By Joshua Cohen
What’s it about?
WINNER OF THE 2022 PULITZER PRIZE FOR FICTION
2021 NATIONAL JEWISH BOOK AWARD WINNER
A NEW YORK TIMES NOTABLE BOOK OF 2021
A WALL STREET JOURNAL BEST BOOK OF 2021
A KIRKUS BEST FICTION BOOK OF 2021
This novel takes place in a small liberal arts college in upstate New York in 1959. The narrator, Daniel Blum, is an economics professor trying to get tenure. He specializes in tax history and is the only Jewish member of the faculty. When the university is considering hiring Benzion Netanyahu, father of future Israeli Prime Minister Benjamin Netanyahu, they ask Ruben to sit on the hiring committee. From the start, the campus visit does not go as planned.
What did it make me think about?
Is it possible to be seen in small town America as “an average American” when you are the only Jew around? Does it make it even more obvious that you are different when you try too hard to assimilate?
Should I read it?
So it turns out that this book was loosely based on a true story. Joshua Cohen takes the outline of what happened and then adds layer upon layer of observations. For me, the book is about being an American Jew. Let’s not even start with the complicated relationship many Jews have to Israel, Jewish suffering throughout history, or the idea that all history is revisionist?

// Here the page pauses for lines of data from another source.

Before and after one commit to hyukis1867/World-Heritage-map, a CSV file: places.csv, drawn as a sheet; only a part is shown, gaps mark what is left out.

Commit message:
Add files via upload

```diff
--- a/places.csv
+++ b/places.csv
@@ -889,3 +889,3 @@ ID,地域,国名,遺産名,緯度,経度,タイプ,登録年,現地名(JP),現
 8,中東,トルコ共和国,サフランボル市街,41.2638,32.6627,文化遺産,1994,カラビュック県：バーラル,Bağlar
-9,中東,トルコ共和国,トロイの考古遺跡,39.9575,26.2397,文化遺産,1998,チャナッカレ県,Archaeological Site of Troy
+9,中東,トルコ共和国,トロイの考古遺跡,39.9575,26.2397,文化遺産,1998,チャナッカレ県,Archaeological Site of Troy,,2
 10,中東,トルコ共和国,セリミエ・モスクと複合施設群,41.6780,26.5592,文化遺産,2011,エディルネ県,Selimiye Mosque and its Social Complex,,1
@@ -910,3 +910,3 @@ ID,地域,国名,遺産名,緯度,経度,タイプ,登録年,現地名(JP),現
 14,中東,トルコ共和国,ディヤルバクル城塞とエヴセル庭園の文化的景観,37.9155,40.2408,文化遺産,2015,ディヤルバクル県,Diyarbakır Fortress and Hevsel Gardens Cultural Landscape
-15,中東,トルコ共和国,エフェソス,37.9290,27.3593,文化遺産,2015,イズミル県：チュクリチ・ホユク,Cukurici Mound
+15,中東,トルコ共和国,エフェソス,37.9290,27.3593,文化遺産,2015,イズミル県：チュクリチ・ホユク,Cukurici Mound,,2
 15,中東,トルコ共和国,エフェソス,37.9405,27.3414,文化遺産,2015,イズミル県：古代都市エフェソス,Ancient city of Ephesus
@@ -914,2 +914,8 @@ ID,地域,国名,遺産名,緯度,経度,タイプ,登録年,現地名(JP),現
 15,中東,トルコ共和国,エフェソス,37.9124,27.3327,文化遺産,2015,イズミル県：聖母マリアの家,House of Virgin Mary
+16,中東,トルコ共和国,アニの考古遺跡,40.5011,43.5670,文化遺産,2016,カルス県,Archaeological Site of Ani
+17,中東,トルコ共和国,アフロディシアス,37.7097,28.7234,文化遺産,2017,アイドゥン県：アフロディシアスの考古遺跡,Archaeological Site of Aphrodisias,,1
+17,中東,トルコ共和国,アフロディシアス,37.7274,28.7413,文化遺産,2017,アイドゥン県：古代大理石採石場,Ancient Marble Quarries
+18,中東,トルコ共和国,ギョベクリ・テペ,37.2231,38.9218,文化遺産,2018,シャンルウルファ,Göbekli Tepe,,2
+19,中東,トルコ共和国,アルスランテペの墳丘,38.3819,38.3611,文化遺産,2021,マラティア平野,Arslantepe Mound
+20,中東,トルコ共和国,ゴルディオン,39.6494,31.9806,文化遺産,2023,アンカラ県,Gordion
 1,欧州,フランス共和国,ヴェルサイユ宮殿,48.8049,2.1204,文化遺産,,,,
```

“I am a Jewish historian, but I am not a historian of the Jews,”